START DATASET CONTENT

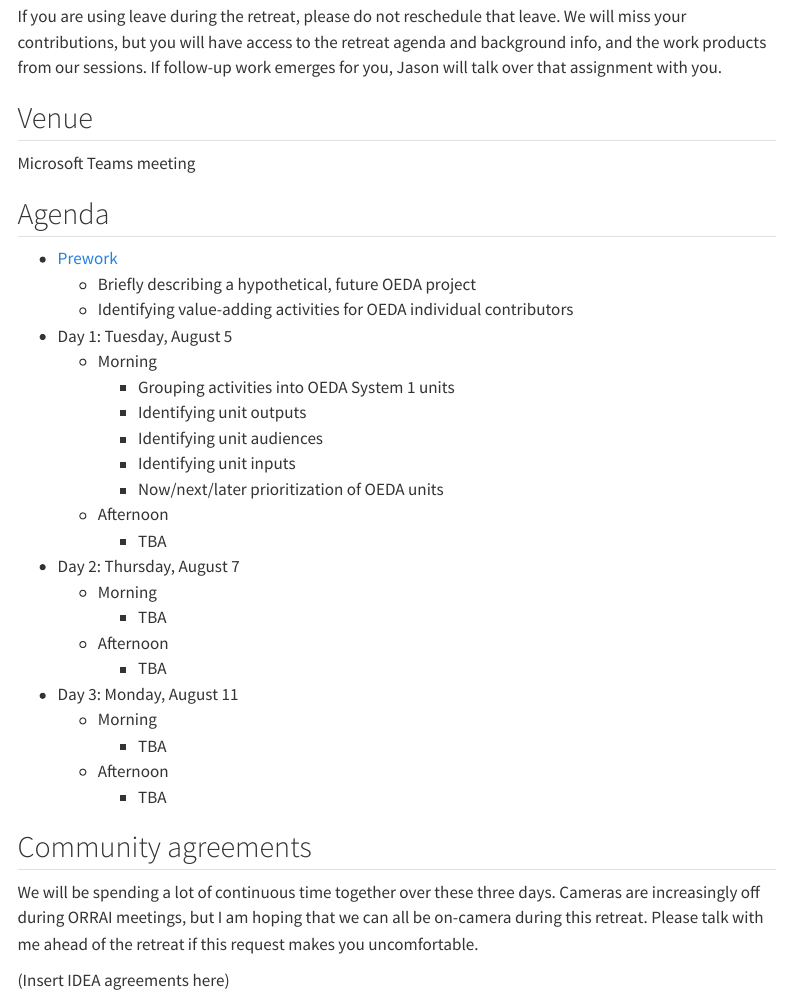
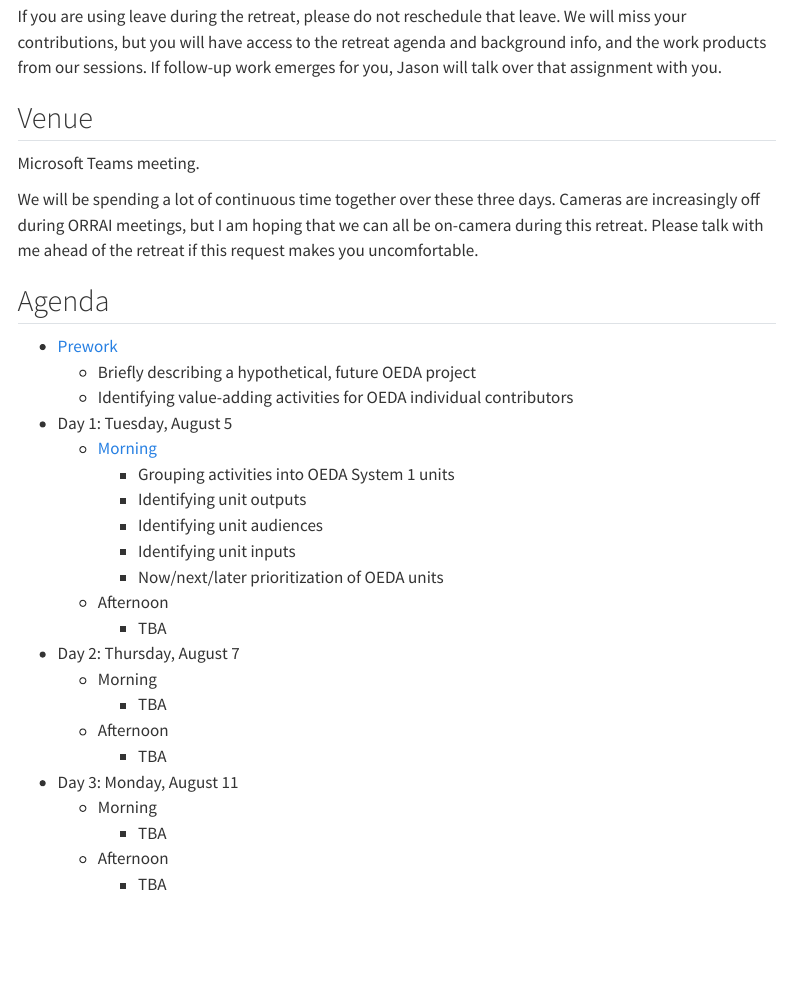
Before and after one commit to ODHS-ORRAI/2025-team-retreat, a Quarto document (index.qmd): the page in a window 1100 px wide, from 1470 px down. Rendered offline with R 4.5, knitr and Pandoc in place of Quarto, with nearby package versions; menus at the side of the page are left out.

Commit message:
Add day 1 am link to index

```diff
--- a/index.qmd
+++ b/index.qmd
@@ -45,7 +45,9 @@ If you are using leave during the retreat, please do not reschedule that leave.
 
 ## Venue
 
-Microsoft Teams meeting
+Microsoft Teams meeting.
+
+We will be spending a lot of continuous time together over these three days. Cameras are increasingly off during ORRAI meetings, but I am hoping that we can all be on-camera during this retreat. Please talk with me ahead of the retreat if this request makes you uncomfortable.
 
 ## Agenda
 
@@ -53,7 +55,7 @@ Microsoft Teams meeting
     -   Briefly describing a hypothetical, future OEDA project
     -   Identifying value-adding activities for OEDA individual contributors
 -   Day 1: Tuesday, August 5
-    -   Morning
+    -   [Morning](retreat_day_01_am.qmd)
         -   Grouping activities into OEDA System 1 units
         -   Identifying unit outputs
         -   Identifying unit audiences
@@ -71,9 +73,3 @@ Microsoft Teams meeting
         - TBA
     -   Afternoon
         - TBA
-
-## Community agreements
-
-We will be spending a lot of continuous time together over these three days. Cameras are increasingly off during ORRAI meetings, but I am hoping that we can all be on-camera during this retreat. Please talk with me ahead of the retreat if this request makes you uncomfortable.
-
-(Insert IDEA agreements here)
```
Also changed, not shown: docs/search.json (added), 23 other files.
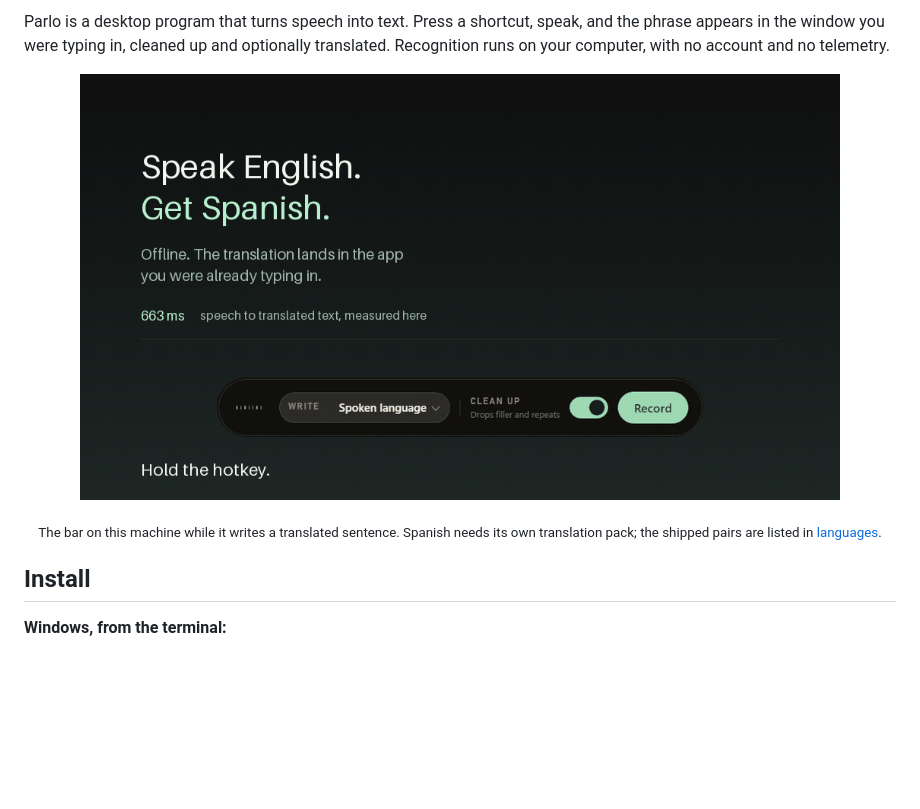
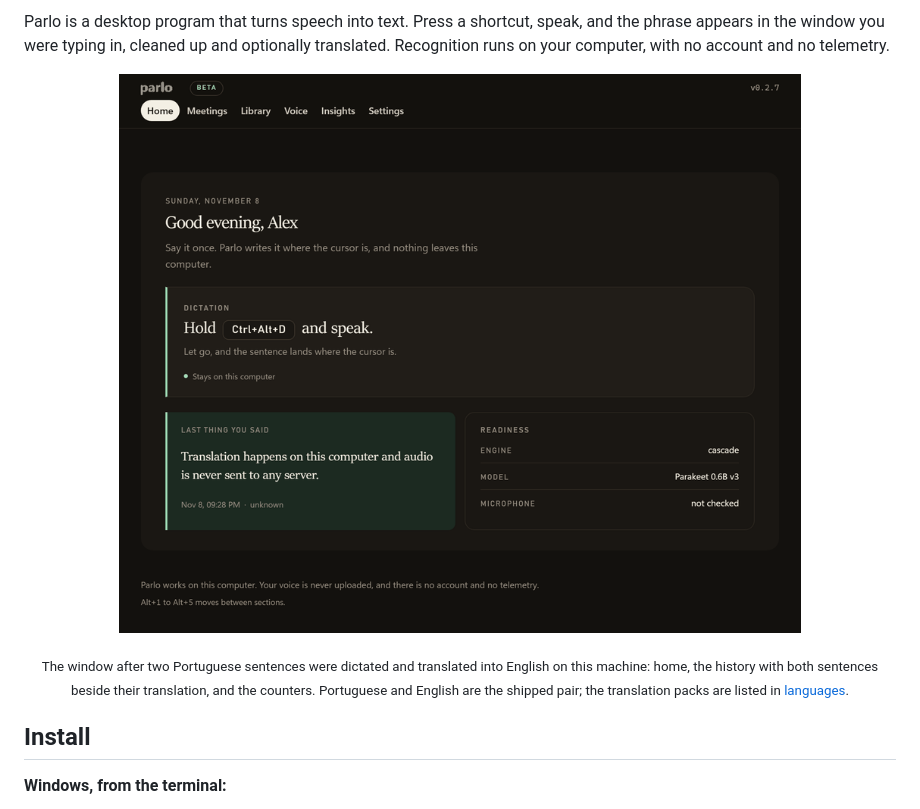
Before and after one commit to PedroNascimento09/Parlo, a Markdown page: README.md, the part around one of its changes. GitHub-like rendering; pictures changed too: docs/demo.gif; blank space fills up the shorter version.

Commit message:
Replace README demo with the real Parlo window

```diff
--- a/README.md
+++ b/README.md
@@ -21,7 +21,7 @@ Parlo is a desktop program that turns speech into text. Press a shortcut, speak,
 </p>
 
 <p align="center">
-  <sub>The bar on this machine while it writes a translated sentence. Spanish needs its own translation pack; the shipped pairs are listed in <a href="docs/LANGUAGES.md">languages</a>.</sub>
+  <sub>The window after two Portuguese sentences were dictated and translated into English on this machine: home, the history with both sentences beside their translation, and the counters. Portuguese and English are the shipped pair; the translation packs are listed in <a href="docs/LANGUAGES.md">languages</a>.</sub>
 </p>
 
 ## Install
```
Also changed, not shown: other parts of README.md (+1 -1 lines).
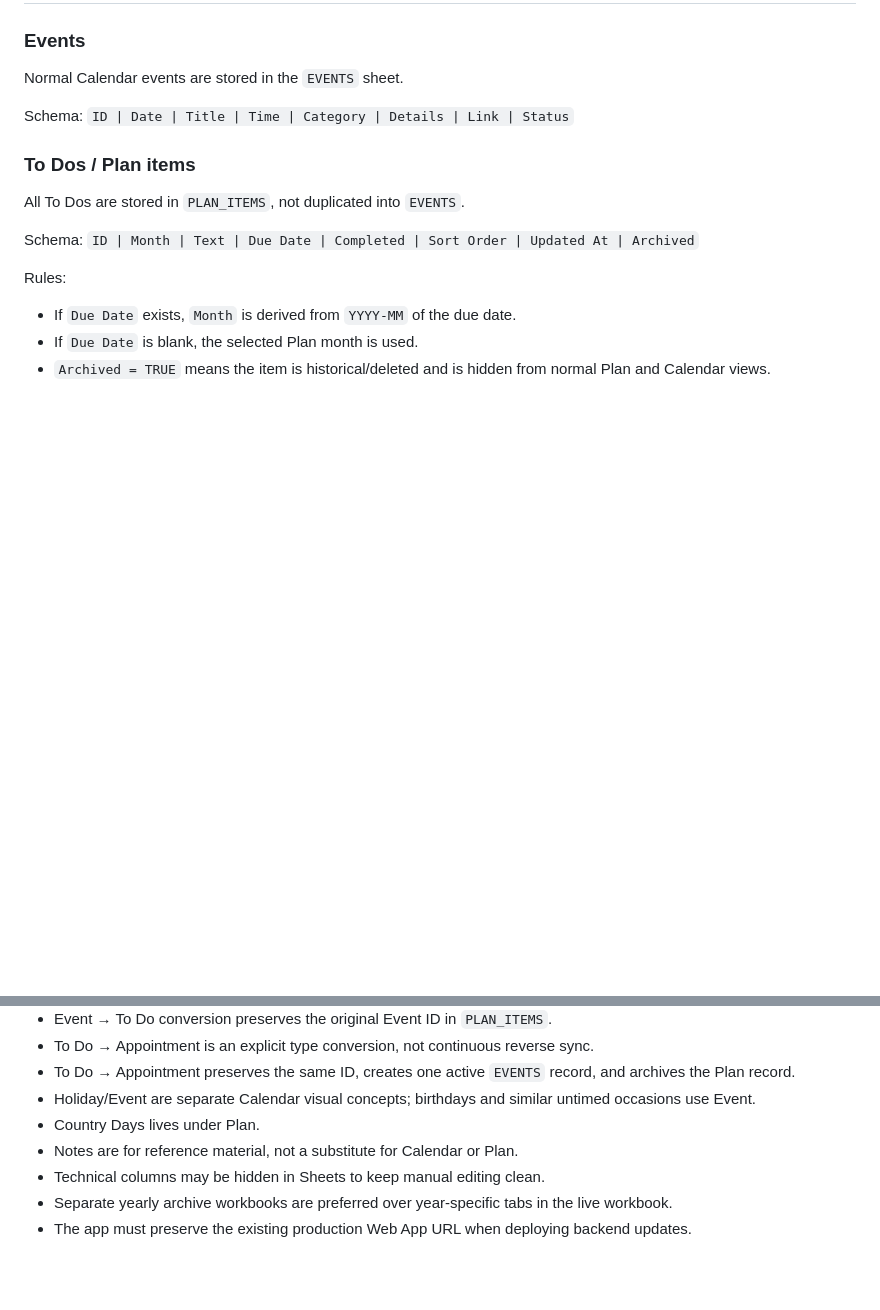
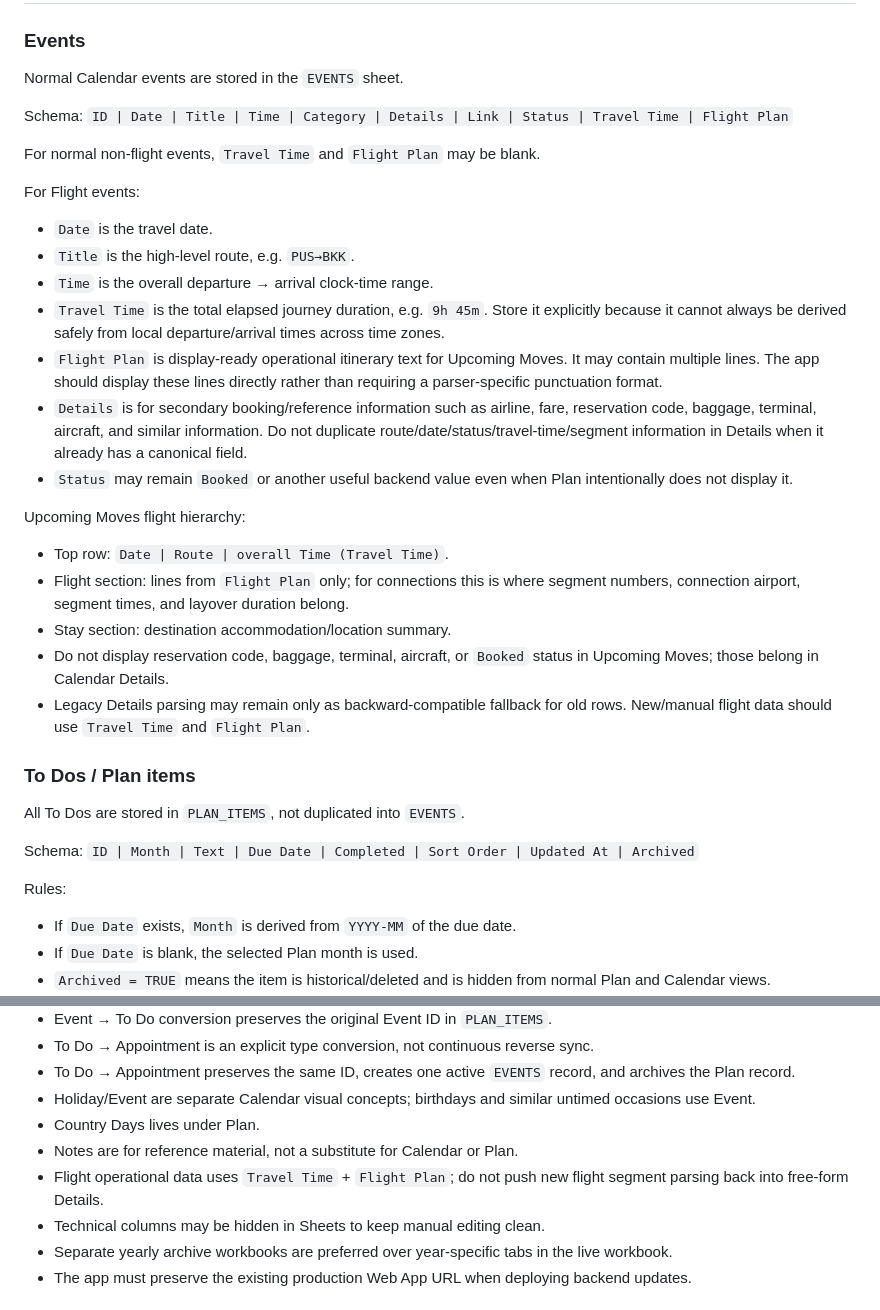
Before and after one commit to leiaorgana85-create/lexi-travel, a Markdown page: README.md, 2 parts joined by grey strips. Drawn GitHub-style; blank space fills up the shorter version.

Commit message:
Document flight-plan fields and Upcoming Moves rules

```diff
--- a/README.md
+++ b/README.md
@@ -49,7 +49,25 @@ The governing principle is: **one To Do, one underlying record, two views when d
 Normal Calendar events are stored in the `EVENTS` sheet.
 
 Schema:
-`ID | Date | Title | Time | Category | Details | Link | Status`
+`ID | Date | Title | Time | Category | Details | Link | Status | Travel Time | Flight Plan`
+
+For normal non-flight events, `Travel Time` and `Flight Plan` may be blank.
+
+For Flight events:
+- `Date` is the travel date.
+- `Title` is the high-level route, e.g. `PUS→BKK`.
+- `Time` is the overall departure → arrival clock-time range.
+- `Travel Time` is the total elapsed journey duration, e.g. `9h 45m`. Store it explicitly because it cannot always be derived safely from local departure/arrival times across time zones.
+- `Flight Plan` is display-ready operational itinerary text for Upcoming Moves. It may contain multiple lines. The app should display these lines directly rather than requiring a parser-specific punctuation format.
+- `Details` is for secondary booking/reference information such as airline, fare, reservation code, baggage, terminal, aircraft, and similar information. Do not duplicate route/date/status/travel-time/segment information in Details when it already has a canonical field.
+- `Status` may remain `Booked` or another useful backend value even when Plan intentionally does not display it.
+
+Upcoming Moves flight hierarchy:
+- Top row: `Date | Route | overall Time (Travel Time)`.
+- Flight section: lines from `Flight Plan` only; for connections this is where segment numbers, connection airport, segment times, and layover duration belong.
+- Stay section: destination accommodation/location summary.
+- Do not display reservation code, baggage, terminal, aircraft, or `Booked` status in Upcoming Moves; those belong in Calendar Details.
+- Legacy Details parsing may remain only as backward-compatible fallback for old rows. New/manual flight data should use `Travel Time` and `Flight Plan`.
 
 ### To Dos / Plan items
 All To Dos are stored in `PLAN_ITEMS`, not duplicated into `EVENTS`.
@@ -241,6 +259,7 @@ Dark mode should be implemented as shared theme overrides, not by duplicating th
 - Holiday/Event are separate Calendar visual concepts; birthdays and similar untimed occasions use Event.
 - Country Days lives under Plan.
 - Notes are for reference material, not a substitute for Calendar or Plan.
+- Flight operational data uses `Travel Time` + `Flight Plan`; do not push new flight segment parsing back into free-form Details.
 - Technical columns may be hidden in Sheets to keep manual editing clean.
 - Separate yearly archive workbooks are preferred over year-specific tabs in the live workbook.
 - The app must preserve the existing production Web App URL when deploying backend updates.
```
Also changed, not shown: other parts of README.md (+1 -1 lines).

END DATASET CONTENT

The records above must be repeated in full and exactly, but without any of the pictures.

Before and after one commit to ODHS-ORRAI/2025-team-retreat, a Quarto document (index.qmd): the page in a window 1100 px wide, from 1470 px down. Rendered offline with R 4.5, knitr and Pandoc in place of Quarto, with nearby package versions; menus at the side of the page are left out.

Commit message:
Add day 1 am link to index

```diff
--- a/index.qmd
+++ b/index.qmd
@@ -45,7 +45,9 @@ If you are using leave during the retreat, please do not reschedule that leave.
 
 ## Venue
 
-Microsoft Teams meeting
+Microsoft Teams meeting.
+
+We will be spending a lot of continuous time together over these three days. Cameras are increasingly off during ORRAI meetings, but I am hoping that we can all be on-camera during this retreat. Please talk with me ahead of the retreat if this request makes you uncomfortable.
 
 ## Agenda
 
@@ -53,7 +55,7 @@ Microsoft Teams meeting
     -   Briefly describing a hypothetical, future OEDA project
     -   Identifying value-adding activities for OEDA individual contributors
 -   Day 1: Tuesday, August 5
-    -   Morning
+    -   [Morning](retreat_day_01_am.qmd)
         -   Grouping activities into OEDA System 1 units
         -   Identifying unit outputs
         -   Identifying unit audiences
@@ -71,9 +73,3 @@ Microsoft Teams meeting
         - TBA
     -   Afternoon
         - TBA
-
-## Community agreements
-
-We will be spending a lot of continuous time together over these three days. Cameras are increasingly off during ORRAI meetings, but I am hoping that we can all be on-camera during this retreat. Please talk with me ahead of the retreat if this request makes you uncomfortable.
-
-(Insert IDEA agreements here)
```
Also changed, not shown: docs/search.json (added), 23 other files.
Before and after one commit to PedroNascimento09/Parlo, a Markdown page: README.md, the part around one of its changes. GitHub-like rendering; pictures changed too: docs/demo.gif; blank space fills up the shorter version.

Commit message:
Replace README demo with the real Parlo window

```diff
--- a/README.md
+++ b/README.md
@@ -21,7 +21,7 @@ Parlo is a desktop program that turns speech into text. Press a shortcut, speak,
 </p>
 
 <p align="center">
-  <sub>The bar on this machine while it writes a translated sentence. Spanish needs its own translation pack; the shipped pairs are listed in <a href="docs/LANGUAGES.md">languages</a>.</sub>
+  <sub>The window after two Portuguese sentences were dictated and translated into English on this machine: home, the history with both sentences beside their translation, and the counters. Portuguese and English are the shipped pair; the translation packs are listed in <a href="docs/LANGUAGES.md">languages</a>.</sub>
 </p>
 
 ## Install
```
Also changed, not shown: other parts of README.md (+1 -1 lines).
Before and after one commit to leiaorgana85-create/lexi-travel, a Markdown page: README.md, 2 parts joined by grey strips. Drawn GitHub-style; blank space fills up the shorter version.

Commit message:
Document flight-plan fields and Upcoming Moves rules

```diff
--- a/README.md
+++ b/README.md
@@ -49,7 +49,25 @@ The governing principle is: **one To Do, one underlying record, two views when d
 Normal Calendar events are stored in the `EVENTS` sheet.
 
 Schema:
-`ID | Date | Title | Time | Category | Details | Link | Status`
+`ID | Date | Title | Time | Category | Details | Link | Status | Travel Time | Flight Plan`
+
+For normal non-flight events, `Travel Time` and `Flight Plan` may be blank.
+
+For Flight events:
+- `Date` is the travel date.
+- `Title` is the high-level route, e.g. `PUS→BKK`.
+- `Time` is the overall departure → arrival clock-time range.
+- `Travel Time` is the total elapsed journey duration, e.g. `9h 45m`. Store it explicitly because it cannot always be derived safely from local departure/arrival times across time zones.
+- `Flight Plan` is display-ready operational itinerary text for Upcoming Moves. It may contain multiple lines. The app should display these lines directly rather than requiring a parser-specific punctuation format.
+- `Details` is for secondary booking/reference information such as airline, fare, reservation code, baggage, terminal, aircraft, and similar information. Do not duplicate route/date/status/travel-time/segment information in Details when it already has a canonical field.
+- `Status` may remain `Booked` or another useful backend value even when Plan intentionally does not display it.
+
+Upcoming Moves flight hierarchy:
+- Top row: `Date | Route | overall Time (Travel Time)`.
+- Flight section: lines from `Flight Plan` only; for connections this is where segment numbers, connection airport, segment times, and layover duration belong.
+- Stay section: destination accommodation/location summary.
+- Do not display reservation code, baggage, terminal, aircraft, or `Booked` status in Upcoming Moves; those belong in Calendar Details.
+- Legacy Details parsing may remain only as backward-compatible fallback for old rows. New/manual flight data should use `Travel Time` and `Flight Plan`.
 
 ### To Dos / Plan items
 All To Dos are stored in `PLAN_ITEMS`, not duplicated into `EVENTS`.
@@ -241,6 +259,7 @@ Dark mode should be implemented as shared theme overrides, not by duplicating th
 - Holiday/Event are separate Calendar visual concepts; birthdays and similar untimed occasions use Event.
 - Country Days lives under Plan.
 - Notes are for reference material, not a substitute for Calendar or Plan.
+- Flight operational data uses `Travel Time` + `Flight Plan`; do not push new flight segment parsing back into free-form Details.
 - Technical columns may be hidden in Sheets to keep manual editing clean.
 - Separate yearly archive workbooks are preferred over year-specific tabs in the live workbook.
 - The app must preserve the existing production Web App URL when deploying backend updates.
```
Also changed, not shown: other parts of README.md (+1 -1 lines).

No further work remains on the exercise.